Some popular comic books include:

  1. Superman and Action Comics.
  2. Batman and his related books: Detective Comics, Robin, and Nightwing
  3. The X-Men family of books: X-Men Legacy, Uncanny X-Men, Young X-Men, and X-Force. Following the adventures of a group of heroes and villains who believe themselves evolved.
  4. Green Lantern, and the related book, Green Lantern Corps.
  5. The Amazing Spider-Man

Translated comic books from Japan, known as "Manga" are also popular with children and teens.

In 1954, the Comics Magazine Association of America found a disturbing trend with indecent subject matter becoming more prominent in comic books. Supposed homosexual subtext in many superhero related publications was brought to attention by the Dr. Fredric Wertham's book Seduction of the Innocent, for example the book misinterpreted Batman's relationship with Robin as homosexual . After a testimony from William Gaines in an attempt to defend the books his company published, the code was placed on all books which followed a strict list of regulation.

As the CMAA had no legal authority, during the sixties, there was a large underground comic movement, driven by talent such as R. Crumb.

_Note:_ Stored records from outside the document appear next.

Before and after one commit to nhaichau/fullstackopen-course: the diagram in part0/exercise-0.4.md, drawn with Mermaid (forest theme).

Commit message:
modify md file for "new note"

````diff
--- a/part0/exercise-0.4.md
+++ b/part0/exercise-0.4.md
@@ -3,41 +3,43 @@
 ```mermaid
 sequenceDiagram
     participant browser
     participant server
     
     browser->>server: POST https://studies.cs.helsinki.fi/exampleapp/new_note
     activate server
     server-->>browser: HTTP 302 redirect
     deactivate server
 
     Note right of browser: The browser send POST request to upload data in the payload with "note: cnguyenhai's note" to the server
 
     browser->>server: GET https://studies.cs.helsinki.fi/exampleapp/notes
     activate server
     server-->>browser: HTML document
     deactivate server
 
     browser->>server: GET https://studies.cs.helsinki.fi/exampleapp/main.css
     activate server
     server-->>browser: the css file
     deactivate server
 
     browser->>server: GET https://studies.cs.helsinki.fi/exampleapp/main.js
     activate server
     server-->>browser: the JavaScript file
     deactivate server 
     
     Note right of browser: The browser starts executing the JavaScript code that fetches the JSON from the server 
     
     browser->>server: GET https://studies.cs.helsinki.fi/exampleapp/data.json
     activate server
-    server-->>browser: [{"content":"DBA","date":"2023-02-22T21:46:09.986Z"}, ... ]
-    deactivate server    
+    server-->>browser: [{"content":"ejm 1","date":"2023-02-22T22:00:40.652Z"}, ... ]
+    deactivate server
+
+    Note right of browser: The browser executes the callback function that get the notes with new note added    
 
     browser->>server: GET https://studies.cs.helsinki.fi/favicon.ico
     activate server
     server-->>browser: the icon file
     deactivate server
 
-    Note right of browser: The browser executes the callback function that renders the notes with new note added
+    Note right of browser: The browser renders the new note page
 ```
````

By the seventies, the Comics Code Authority logo was no longer sought as publishers went ahead and became socially conscious, like a popular run on Green Arrow by Neal Adams and Dennis O'Neil wherein issues such as Heroin addiction were addressed.

The last publisher with every book approved by the Comics Code Authority was Archie Comics, abandoned the code in 2010 rendering the Code defunct.

Comic Books have come to be accepted as literature over the years, for example, Art Spigelman's graphic novel Maus won the Pulitzer prize, an honour also held by the Classic To Kill a Mockingbird. Alan Moore's Watchmen received overwhelming critical acclaim, attracting many adults to comic books, and appeared on Time's "All-TIME 100 greatest Novels" list.

Unfortunately, like many elements of entertainment, comic books had been hijacked to promote SJW themes including forced diversity, which had its roots in leftist CEO of Marvel Comics Joe Quesada's hiring of Sana Amanat specifically to change the direction of not just Marvel Comics, but also comic books as a whole, who like her brother Omar Amanat in Hollywood tried to push far-left politics into the storylines.